But there is a price to all that we have buried. That toll is paid by moments when we cannot seem to take control of our reactions or behaviours. We’ve buried our emotions so deeply that we have essentially eliminated many healthy options that may be apparent to those around us.

We need to take more time to acknowledge what we have experienced, process those emotions that we have been burying and properly deal with them. If we don’t, we fall victim to the mental illnesses that often plague those who see self-harm as their only option out of their situations. Sometimes the best way to move forward is with help.

I once heard someone describe therapy as the following: you are in a boxing match, and you are exchanging blows with your opponent. Between rounds, you go to your corner and your coach is there. He has been observing your actions, noting what you have been doing well and what you have been doing poorly. He gives you advice on what you need to do to come out on top in the next round. The coach in this scenario is the therapist and sometimes this is the intervention you need.

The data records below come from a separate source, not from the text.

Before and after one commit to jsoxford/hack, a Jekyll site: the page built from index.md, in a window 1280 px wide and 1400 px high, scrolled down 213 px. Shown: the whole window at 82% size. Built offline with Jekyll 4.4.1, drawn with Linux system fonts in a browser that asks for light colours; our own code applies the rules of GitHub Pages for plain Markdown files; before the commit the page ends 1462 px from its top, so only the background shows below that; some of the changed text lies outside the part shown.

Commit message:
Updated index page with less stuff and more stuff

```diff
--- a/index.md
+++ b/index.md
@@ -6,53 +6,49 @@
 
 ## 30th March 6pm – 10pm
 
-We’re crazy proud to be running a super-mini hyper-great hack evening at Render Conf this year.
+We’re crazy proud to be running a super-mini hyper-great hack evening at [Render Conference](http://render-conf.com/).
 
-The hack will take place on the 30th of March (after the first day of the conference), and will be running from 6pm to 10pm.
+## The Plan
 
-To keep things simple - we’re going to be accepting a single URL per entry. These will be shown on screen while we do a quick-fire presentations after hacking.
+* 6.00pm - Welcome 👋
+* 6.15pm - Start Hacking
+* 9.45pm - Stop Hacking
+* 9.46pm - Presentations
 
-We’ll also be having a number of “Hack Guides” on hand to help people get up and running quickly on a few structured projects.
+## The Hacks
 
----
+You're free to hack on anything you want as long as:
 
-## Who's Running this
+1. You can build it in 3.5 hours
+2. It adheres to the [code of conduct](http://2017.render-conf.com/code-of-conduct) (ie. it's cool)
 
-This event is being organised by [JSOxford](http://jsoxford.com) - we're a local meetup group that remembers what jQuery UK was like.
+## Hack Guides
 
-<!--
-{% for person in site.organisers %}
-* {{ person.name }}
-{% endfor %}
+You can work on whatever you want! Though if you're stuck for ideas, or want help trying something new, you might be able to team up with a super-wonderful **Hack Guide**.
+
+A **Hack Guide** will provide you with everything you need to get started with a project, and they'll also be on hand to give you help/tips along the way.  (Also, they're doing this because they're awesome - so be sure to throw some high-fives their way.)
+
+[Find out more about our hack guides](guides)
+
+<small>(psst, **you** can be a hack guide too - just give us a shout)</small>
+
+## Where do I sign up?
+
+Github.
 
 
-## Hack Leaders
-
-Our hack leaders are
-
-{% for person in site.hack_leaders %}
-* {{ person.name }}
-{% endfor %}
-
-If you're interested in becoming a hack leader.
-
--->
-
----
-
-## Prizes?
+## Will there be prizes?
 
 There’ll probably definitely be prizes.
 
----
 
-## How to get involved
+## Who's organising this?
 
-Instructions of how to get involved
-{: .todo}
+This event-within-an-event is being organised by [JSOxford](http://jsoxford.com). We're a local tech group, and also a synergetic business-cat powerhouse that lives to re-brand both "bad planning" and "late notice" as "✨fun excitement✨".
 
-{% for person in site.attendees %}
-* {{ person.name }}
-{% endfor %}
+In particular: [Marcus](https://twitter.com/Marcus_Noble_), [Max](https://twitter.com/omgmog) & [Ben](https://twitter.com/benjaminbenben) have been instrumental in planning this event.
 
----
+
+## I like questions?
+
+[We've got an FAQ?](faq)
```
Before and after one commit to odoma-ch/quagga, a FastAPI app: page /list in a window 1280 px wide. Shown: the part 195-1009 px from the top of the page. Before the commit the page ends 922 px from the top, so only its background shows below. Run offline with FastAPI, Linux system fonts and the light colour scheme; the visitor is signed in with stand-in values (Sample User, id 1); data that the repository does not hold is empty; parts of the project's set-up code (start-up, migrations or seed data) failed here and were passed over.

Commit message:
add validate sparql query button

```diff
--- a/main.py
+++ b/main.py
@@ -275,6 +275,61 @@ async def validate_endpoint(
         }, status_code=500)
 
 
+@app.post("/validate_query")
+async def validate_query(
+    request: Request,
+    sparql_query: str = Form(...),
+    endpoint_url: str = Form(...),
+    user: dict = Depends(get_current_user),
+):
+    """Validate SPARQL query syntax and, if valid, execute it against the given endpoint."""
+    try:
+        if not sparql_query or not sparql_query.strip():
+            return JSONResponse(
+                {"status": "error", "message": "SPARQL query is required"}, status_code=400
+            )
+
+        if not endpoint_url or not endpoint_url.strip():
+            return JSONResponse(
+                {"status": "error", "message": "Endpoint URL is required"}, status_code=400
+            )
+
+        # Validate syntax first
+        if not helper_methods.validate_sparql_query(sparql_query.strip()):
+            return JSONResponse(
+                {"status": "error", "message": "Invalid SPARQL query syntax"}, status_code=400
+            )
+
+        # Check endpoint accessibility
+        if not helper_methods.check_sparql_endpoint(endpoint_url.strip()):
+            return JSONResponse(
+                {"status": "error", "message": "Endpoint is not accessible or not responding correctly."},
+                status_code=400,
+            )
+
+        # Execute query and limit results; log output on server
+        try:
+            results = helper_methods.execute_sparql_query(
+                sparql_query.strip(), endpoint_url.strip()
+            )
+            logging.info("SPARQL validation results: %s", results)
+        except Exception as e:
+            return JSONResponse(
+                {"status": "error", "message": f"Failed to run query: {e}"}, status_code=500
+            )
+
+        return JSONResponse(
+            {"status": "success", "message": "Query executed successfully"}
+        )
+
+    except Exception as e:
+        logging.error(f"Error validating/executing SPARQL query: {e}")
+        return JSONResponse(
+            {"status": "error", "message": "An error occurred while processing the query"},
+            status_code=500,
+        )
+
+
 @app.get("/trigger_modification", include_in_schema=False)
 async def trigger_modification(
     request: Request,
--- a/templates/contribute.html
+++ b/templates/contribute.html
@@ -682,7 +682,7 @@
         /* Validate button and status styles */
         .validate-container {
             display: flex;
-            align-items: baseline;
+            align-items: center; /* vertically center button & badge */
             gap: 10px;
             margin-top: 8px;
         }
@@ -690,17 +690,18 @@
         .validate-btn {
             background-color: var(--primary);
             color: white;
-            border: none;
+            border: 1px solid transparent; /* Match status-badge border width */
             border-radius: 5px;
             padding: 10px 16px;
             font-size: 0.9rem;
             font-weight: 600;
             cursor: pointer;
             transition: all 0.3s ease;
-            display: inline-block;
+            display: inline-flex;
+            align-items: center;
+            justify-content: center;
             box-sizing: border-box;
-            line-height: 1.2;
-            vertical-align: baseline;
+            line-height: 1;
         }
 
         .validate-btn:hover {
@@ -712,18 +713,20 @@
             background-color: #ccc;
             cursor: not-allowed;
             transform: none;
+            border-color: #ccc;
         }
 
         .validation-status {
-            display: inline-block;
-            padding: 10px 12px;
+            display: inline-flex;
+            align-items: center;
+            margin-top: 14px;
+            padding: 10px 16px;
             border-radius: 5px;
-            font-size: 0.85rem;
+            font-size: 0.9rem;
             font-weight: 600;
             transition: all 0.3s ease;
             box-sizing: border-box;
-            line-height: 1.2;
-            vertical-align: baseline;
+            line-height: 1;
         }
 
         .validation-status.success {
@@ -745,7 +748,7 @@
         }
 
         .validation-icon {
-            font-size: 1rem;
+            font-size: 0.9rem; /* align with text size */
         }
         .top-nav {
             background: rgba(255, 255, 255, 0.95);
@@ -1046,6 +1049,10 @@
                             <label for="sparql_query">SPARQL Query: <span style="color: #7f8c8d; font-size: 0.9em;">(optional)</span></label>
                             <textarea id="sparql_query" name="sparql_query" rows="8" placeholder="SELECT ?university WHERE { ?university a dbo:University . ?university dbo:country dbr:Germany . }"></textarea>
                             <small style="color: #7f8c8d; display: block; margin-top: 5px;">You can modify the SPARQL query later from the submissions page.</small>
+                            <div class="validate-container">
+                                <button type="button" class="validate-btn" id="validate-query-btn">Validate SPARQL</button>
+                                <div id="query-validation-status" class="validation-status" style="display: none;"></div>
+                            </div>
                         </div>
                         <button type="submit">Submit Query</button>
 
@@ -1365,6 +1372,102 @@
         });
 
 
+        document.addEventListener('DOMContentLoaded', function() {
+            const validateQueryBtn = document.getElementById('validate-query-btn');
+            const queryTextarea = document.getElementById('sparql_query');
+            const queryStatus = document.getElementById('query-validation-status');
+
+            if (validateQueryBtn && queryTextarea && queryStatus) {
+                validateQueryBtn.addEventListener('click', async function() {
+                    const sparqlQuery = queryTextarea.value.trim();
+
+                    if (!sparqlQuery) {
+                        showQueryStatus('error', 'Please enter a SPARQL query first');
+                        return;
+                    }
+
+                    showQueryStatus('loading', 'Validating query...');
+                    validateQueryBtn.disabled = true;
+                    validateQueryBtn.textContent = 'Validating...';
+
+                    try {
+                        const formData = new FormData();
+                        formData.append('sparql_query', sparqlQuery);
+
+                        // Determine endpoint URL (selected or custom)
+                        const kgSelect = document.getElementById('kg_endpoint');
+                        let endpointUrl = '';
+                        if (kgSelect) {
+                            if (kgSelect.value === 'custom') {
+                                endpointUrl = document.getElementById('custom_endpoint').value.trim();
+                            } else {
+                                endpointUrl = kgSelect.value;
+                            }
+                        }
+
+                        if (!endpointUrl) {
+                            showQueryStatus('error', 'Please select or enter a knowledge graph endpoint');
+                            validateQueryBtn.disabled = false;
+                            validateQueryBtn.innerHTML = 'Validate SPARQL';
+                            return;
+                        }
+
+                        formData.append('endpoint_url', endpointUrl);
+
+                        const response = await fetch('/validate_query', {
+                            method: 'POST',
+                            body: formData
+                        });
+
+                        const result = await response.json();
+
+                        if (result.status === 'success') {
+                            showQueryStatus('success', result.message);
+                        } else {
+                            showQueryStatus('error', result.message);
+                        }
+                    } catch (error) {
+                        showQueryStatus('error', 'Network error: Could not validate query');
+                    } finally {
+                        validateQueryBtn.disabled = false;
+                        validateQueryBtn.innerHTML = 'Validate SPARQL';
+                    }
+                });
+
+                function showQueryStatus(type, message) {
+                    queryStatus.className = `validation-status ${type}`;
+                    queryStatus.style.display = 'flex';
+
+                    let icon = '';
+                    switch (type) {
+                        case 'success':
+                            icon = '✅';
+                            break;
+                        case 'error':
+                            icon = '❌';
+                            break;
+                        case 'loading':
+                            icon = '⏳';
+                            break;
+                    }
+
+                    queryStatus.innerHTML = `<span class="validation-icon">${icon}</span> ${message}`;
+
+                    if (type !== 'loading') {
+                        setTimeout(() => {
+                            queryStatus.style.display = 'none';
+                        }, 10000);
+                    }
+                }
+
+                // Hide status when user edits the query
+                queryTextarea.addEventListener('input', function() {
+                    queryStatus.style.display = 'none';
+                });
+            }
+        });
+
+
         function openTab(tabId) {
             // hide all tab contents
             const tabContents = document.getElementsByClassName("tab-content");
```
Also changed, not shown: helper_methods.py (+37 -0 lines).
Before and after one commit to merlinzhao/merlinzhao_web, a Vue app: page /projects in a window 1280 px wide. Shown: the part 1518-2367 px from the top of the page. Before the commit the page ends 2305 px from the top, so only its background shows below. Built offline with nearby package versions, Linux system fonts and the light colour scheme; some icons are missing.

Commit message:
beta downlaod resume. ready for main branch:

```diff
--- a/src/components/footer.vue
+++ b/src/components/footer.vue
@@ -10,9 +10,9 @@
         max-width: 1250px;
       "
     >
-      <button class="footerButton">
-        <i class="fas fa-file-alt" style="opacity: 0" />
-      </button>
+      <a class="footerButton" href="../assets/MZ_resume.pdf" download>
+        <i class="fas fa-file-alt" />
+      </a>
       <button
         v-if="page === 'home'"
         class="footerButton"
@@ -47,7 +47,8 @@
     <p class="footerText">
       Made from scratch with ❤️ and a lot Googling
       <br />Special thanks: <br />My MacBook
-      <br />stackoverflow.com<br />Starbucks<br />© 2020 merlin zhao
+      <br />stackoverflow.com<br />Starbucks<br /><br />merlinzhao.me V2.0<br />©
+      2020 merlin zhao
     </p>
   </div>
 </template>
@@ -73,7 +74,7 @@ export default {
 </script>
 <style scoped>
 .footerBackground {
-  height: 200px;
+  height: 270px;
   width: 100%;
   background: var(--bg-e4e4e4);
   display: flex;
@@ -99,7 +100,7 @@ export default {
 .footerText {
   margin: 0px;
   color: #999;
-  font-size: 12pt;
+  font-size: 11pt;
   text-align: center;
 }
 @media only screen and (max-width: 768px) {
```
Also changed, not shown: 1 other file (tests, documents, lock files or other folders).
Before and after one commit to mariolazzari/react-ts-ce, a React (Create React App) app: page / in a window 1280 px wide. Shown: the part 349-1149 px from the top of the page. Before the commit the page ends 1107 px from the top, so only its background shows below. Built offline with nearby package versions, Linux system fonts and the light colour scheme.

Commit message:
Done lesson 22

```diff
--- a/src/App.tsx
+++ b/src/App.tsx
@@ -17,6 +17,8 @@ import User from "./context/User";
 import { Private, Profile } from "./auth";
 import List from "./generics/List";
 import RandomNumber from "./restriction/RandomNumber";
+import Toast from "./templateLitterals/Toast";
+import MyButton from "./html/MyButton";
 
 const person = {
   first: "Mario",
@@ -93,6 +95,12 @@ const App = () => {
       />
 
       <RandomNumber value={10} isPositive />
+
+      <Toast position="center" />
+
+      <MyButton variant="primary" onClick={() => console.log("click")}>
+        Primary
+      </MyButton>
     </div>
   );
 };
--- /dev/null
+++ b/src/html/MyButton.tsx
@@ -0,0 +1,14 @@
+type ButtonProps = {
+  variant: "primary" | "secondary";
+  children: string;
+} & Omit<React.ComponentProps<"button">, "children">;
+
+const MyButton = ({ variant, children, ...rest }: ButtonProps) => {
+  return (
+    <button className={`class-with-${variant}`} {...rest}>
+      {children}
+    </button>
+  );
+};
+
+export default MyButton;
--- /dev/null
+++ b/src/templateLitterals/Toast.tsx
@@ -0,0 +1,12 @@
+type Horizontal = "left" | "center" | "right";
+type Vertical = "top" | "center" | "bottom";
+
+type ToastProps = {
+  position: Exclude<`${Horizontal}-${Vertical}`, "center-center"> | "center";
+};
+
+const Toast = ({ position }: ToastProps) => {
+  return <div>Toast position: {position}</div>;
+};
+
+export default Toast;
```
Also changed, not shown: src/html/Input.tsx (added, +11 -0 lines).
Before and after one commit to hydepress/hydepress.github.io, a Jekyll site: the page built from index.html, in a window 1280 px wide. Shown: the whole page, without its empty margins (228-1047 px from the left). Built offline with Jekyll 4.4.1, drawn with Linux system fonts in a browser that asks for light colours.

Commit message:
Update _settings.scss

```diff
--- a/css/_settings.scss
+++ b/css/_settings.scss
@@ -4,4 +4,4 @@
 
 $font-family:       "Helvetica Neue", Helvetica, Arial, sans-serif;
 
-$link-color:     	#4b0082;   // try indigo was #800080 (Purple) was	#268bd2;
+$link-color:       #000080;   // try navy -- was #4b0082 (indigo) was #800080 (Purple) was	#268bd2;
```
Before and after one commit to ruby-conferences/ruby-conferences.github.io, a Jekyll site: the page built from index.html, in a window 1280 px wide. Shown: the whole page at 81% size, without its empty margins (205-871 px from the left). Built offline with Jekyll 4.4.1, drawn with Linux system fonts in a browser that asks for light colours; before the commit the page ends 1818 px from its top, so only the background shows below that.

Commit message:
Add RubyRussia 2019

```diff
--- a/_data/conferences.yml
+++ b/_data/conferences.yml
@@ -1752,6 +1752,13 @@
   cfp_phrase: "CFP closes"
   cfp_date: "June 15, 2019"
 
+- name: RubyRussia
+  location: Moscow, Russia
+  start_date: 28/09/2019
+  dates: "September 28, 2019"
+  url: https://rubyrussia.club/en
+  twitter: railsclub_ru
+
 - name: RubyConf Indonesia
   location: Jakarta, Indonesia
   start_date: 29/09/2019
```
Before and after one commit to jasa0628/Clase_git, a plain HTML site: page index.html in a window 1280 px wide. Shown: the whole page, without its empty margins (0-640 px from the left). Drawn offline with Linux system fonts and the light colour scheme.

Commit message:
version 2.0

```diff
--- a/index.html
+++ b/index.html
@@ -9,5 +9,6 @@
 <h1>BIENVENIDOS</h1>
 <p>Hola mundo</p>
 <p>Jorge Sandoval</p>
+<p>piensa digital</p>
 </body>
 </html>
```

Pray and speak to God to give you the courage to ask for help. Get the help if you need it.

As a community, we must also look out for those who we can see need help. Do not assume that they will get the help. Talk to their loved ones. Ask questions. Be the nuisance that encourages them to want help because they see your love. No male suicide takes all of us together putting in a concerted effort toward the men in our lives. Let us take the first few steps in making it a reality.

Daniel Francis is a millennial helping other millennials. He is a two-time author of the books The Millennial Mind and The Millennial Experience, and an entrepreneur. Over the past four years, he has served as a Personal Development Coach whose work targets Millennials and helps them tap into their full potential. He is also a Self-publishing coach and has guided hundreds on self-publishing their book successfully.

LinkedIn: Daniel Francis